**Exercise data:**
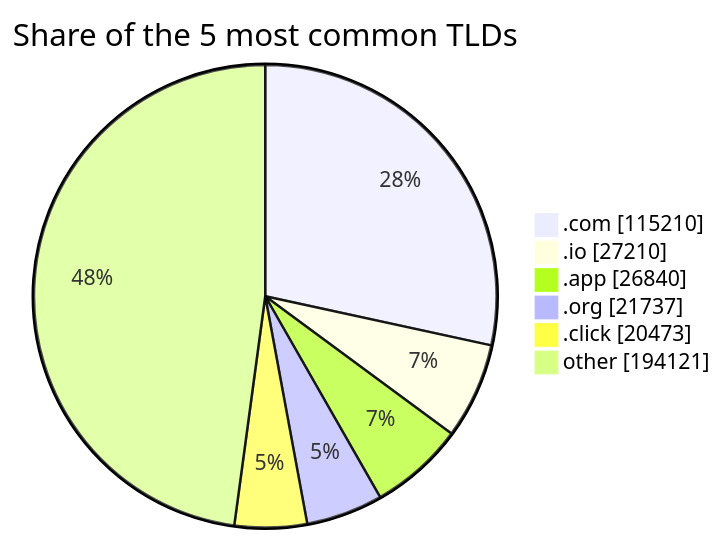
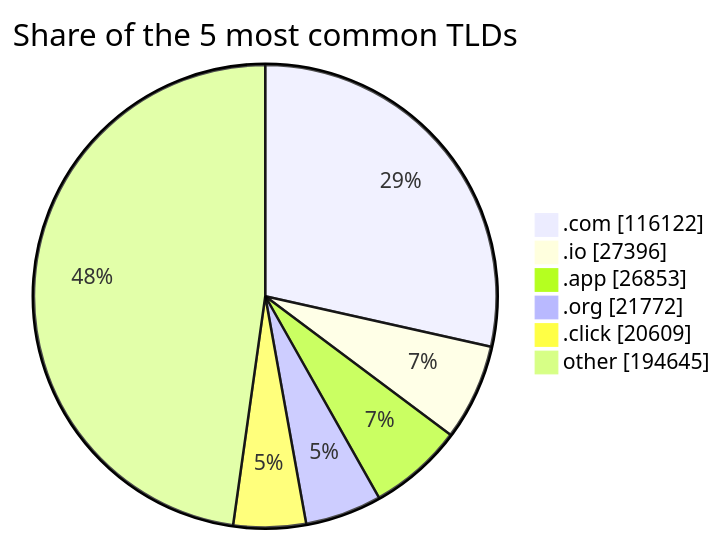
One commit to DNSBunker/CTI changed the third of 3 diagrams in README.md. Above: the diagram before and after it, drawn with Mermaid. The commit also changed other lines of this file and 3 other files, not shown here.

````diff
--- a/README.md
+++ b/README.md
@@ -81,9 +81,9 @@
 ```mermaid
 pie showData title Share of the 5 most common TLDs
-    ".com" : 115210
-    ".io" : 27210
-    ".app" : 26840
-    ".org" : 21737
-    ".click" : 20473
-    "other" : 194121
+    ".com" : 116122
+    ".io" : 27396
+    ".app" : 26853
+    ".org" : 21772
+    ".click" : 20609
+    "other" : 194645
 ```
````
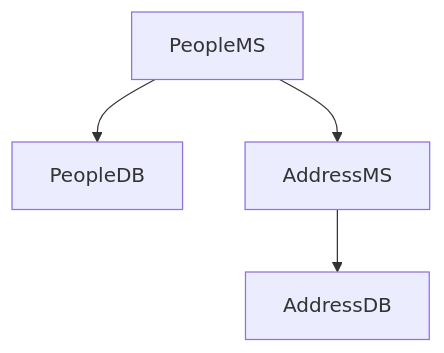
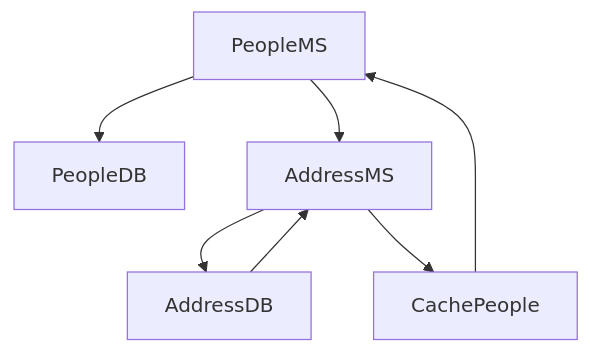
Before and after one commit to warleyvods/pessoa-microservice: the second of 2 diagrams in README.md, drawn with Mermaid.

````diff
--- a/README.md
+++ b/README.md
@@ -20,6 +20,9 @@
 ```mermaid
 graph TD;
     PeopleMS-->PeopleDB;
     PeopleMS-->AddressMS
     AddressMS-->AddressDB
+    AddressDB-->AddressMS
+    AddressMS-->CachePeople
+    CachePeople-->PeopleMS
 ```
````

**Problem to solve:**
Find the number of lines above that hold the word "with", then write that number by itself.

**The answer:**
2